This is good news, but somehow I doubt it is the last we will hear of it. Being "unfairly treated" by the courts as well as the university has the potential for even better publicity than a trial. She can make the rounds of talk shows and there will be no one there to challenge her statements and refute her position.

AnnW said...

I hope that the courts in Augusta, GA rule the same way in a similar suit.

Buffy said...

Ironic.
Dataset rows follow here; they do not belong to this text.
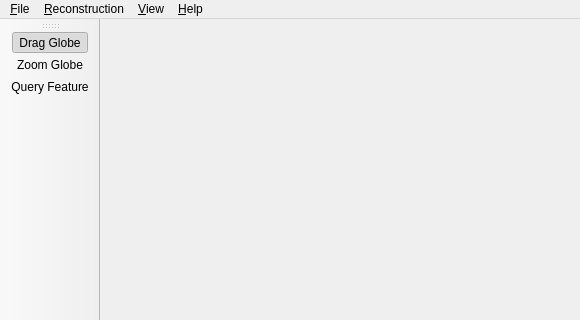
This is src/qt-widgets/ViewportWindowUi.ui in GPlates/GPlates as Qt 5 draws it before an edit; both pictures show x 0 to 580 and y 0 to 320 of the 580 by 600 pixel window. The edited form follows.
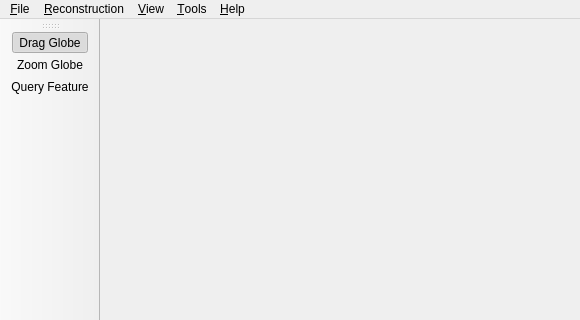
This is the edited form. Icons and pictures are not drawn.

What changed in the file:
```diff
--- a/src/qt-widgets/ViewportWindowUi.ui
+++ b/src/qt-widgets/ViewportWindowUi.ui
@@ -28,7 +28,7 @@
      <x>0</x>
      <y>0</y>
      <width>580</width>
-     <height>29</height>
+     <height>25</height>
     </rect>
    </property>
    <widget class="QMenu" name="menu_Help" >
@@ -80,9 +80,16 @@
     <addaction name="separator" />
     <addaction name="action_Export_Geometry_Snapshot" />
    </widget>
+   <widget class="QMenu" name="menu_Tools" >
+    <property name="title" >
+     <string>&amp;Tools</string>
+    </property>
+    <addaction name="action_Reconstruction_Tree_and_Poles" />
+   </widget>
    <addaction name="menu_File" />
    <addaction name="menu_Reconstruction" />
    <addaction name="menu_View" />
+   <addaction name="menu_Tools" />
    <addaction name="menu_Help" />
   </widget>
   <widget class="QStatusBar" name="statusbar" />
```
Left out of the diff: 5 changed lines with no effect on the pictures.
Whenever we ask for the exact same rights they have we're accused of demanding "special rights". They actually demand special rights, in that they want to be allowed to ignore rules, regulations and laws everybody else must obey just by citing their "faith"--which changes on a whim.

Mykelb said...

If this woman only wants to counsel those who have the same religious beliefs, then she needs to join a nunnery, not the ranks of scientists.

Anonymous said...

Let's see if this extends to the pharmacists who refuse to fill Rx's for birth control because of their "religious beliefs." In small towns this is as dangerous as any action.